RECORDS below:

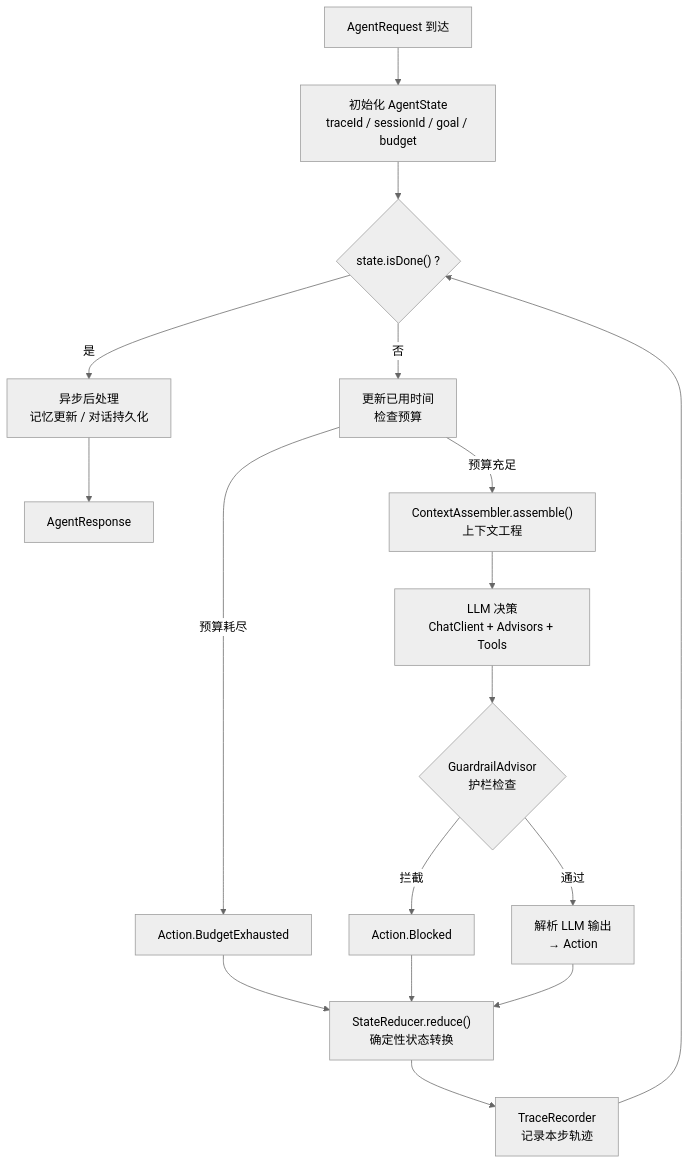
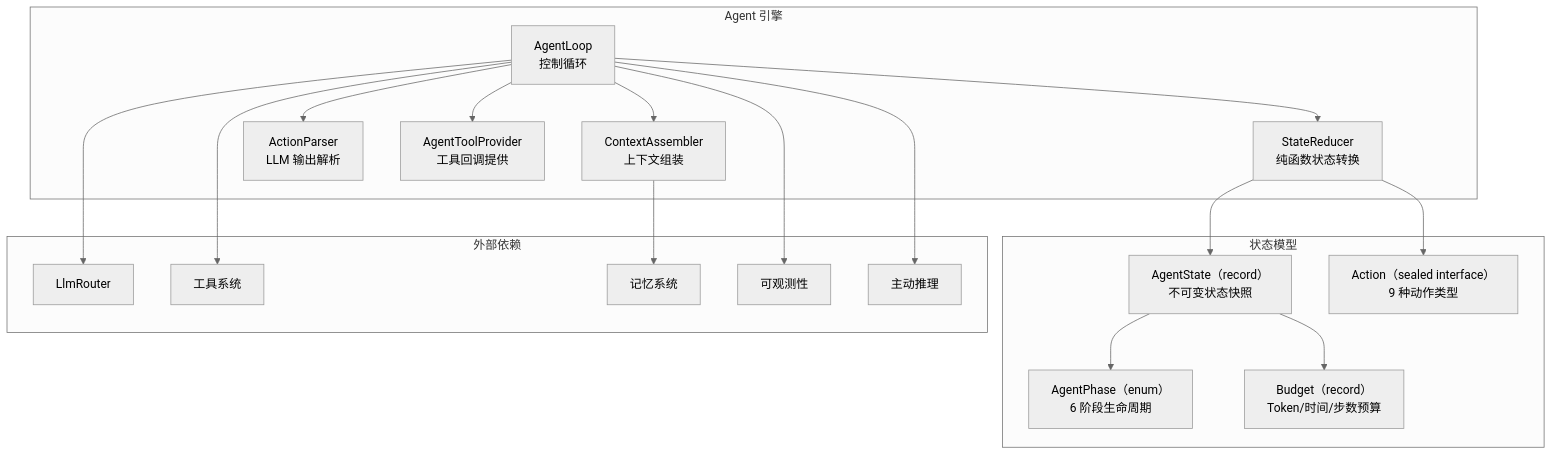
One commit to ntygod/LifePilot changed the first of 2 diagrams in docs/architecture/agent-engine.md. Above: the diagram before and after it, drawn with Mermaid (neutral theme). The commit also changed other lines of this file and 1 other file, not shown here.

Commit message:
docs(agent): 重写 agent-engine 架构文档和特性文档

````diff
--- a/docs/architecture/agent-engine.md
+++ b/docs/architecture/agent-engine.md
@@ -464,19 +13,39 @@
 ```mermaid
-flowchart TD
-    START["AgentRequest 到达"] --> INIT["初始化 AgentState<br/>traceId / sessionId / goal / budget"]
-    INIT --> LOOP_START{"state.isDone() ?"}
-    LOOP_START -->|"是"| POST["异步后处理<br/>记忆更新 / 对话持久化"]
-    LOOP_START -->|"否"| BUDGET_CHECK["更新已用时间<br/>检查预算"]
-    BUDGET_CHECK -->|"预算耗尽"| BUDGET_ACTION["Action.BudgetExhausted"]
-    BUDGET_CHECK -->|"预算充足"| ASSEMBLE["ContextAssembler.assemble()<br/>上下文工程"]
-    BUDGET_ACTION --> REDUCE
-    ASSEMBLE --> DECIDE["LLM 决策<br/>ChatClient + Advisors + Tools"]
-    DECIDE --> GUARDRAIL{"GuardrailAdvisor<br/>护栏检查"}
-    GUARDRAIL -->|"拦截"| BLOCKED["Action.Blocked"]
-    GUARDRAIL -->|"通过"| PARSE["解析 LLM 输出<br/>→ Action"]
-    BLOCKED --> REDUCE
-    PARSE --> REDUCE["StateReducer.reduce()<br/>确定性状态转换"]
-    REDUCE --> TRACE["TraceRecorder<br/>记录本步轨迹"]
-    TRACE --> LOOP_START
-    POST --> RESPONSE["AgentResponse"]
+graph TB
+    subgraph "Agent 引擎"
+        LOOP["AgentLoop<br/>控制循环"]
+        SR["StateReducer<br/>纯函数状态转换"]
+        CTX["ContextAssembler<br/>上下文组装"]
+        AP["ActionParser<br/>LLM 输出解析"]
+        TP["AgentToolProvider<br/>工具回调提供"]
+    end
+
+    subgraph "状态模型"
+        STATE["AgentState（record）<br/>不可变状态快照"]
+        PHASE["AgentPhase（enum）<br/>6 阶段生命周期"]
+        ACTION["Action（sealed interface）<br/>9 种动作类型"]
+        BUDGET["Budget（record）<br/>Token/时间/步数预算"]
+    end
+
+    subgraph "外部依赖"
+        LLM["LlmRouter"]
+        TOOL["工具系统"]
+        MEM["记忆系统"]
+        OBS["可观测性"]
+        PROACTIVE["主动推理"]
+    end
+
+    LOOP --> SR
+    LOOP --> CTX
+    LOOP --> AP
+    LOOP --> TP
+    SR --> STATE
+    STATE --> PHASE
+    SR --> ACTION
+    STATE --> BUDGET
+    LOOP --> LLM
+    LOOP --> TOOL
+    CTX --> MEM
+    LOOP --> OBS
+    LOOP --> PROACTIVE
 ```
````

End of RECORDS.

ASSIGNMENT: Copy every record above exactly, leaving out the pictures.

RESPONSE TO THIS TASK:
One commit to ntygod/LifePilot changed the first of 2 diagrams in docs/architecture/agent-engine.md. Above: the diagram before and after it, drawn with Mermaid (neutral theme). The commit also changed other lines of this file and 1 other file, not shown here.

Commit message:
docs(agent): 重写 agent-engine 架构文档和特性文档

````diff
--- a/docs/architecture/agent-engine.md
+++ b/docs/architecture/agent-engine.md
@@ -464,19 +13,39 @@
 ```mermaid
-flowchart TD
-    START["AgentRequest 到达"] --> INIT["初始化 AgentState<br/>traceId / sessionId / goal / budget"]
-    INIT --> LOOP_START{"state.isDone() ?"}
-    LOOP_START -->|"是"| POST["异步后处理<br/>记忆更新 / 对话持久化"]
-    LOOP_START -->|"否"| BUDGET_CHECK["更新已用时间<br/>检查预算"]
-    BUDGET_CHECK -->|"预算耗尽"| BUDGET_ACTION["Action.BudgetExhausted"]
-    BUDGET_CHECK -->|"预算充足"| ASSEMBLE["ContextAssembler.assemble()<br/>上下文工程"]
-    BUDGET_ACTION --> REDUCE
-    ASSEMBLE --> DECIDE["LLM 决策<br/>ChatClient + Advisors + Tools"]
-    DECIDE --> GUARDRAIL{"GuardrailAdvisor<br/>护栏检查"}
-    GUARDRAIL -->|"拦截"| BLOCKED["Action.Blocked"]
-    GUARDRAIL -->|"通过"| PARSE["解析 LLM 输出<br/>→ Action"]
-    BLOCKED --> REDUCE
-    PARSE --> REDUCE["StateReducer.reduce()<br/>确定性状态转换"]
-    REDUCE --> TRACE["TraceRecorder<br/>记录本步轨迹"]
-    TRACE --> LOOP_START
-    POST --> RESPONSE["AgentResponse"]
+graph TB
+    subgraph "Agent 引擎"
+        LOOP["AgentLoop<br/>控制循环"]
+        SR["StateReducer<br/>纯函数状态转换"]
+        CTX["ContextAssembler<br/>上下文组装"]
+        AP["ActionParser<br/>LLM 输出解析"]
+        TP["AgentToolProvider<br/>工具回调提供"]
+    end
+
+    subgraph "状态模型"
+        STATE["AgentState（record）<br/>不可变状态快照"]
+        PHASE["AgentPhase（enum）<br/>6 阶段生命周期"]
+        ACTION["Action（sealed interface）<br/>9 种动作类型"]
+        BUDGET["Budget（record）<br/>Token/时间/步数预算"]
+    end
+
+    subgraph "外部依赖"
+        LLM["LlmRouter"]
+        TOOL["工具系统"]
+        MEM["记忆系统"]
+        OBS["可观测性"]
+        PROACTIVE["主动推理"]
+    end
+
+    LOOP --> SR
+    LOOP --> CTX
+    LOOP --> AP
+    LOOP --> TP
+    SR --> STATE
+    STATE --> PHASE
+    SR --> ACTION
+    STATE --> BUDGET
+    LOOP --> LLM
+    LOOP --> TOOL
+    CTX --> MEM
+    LOOP --> OBS
+    LOOP --> PROACTIVE
 ```
````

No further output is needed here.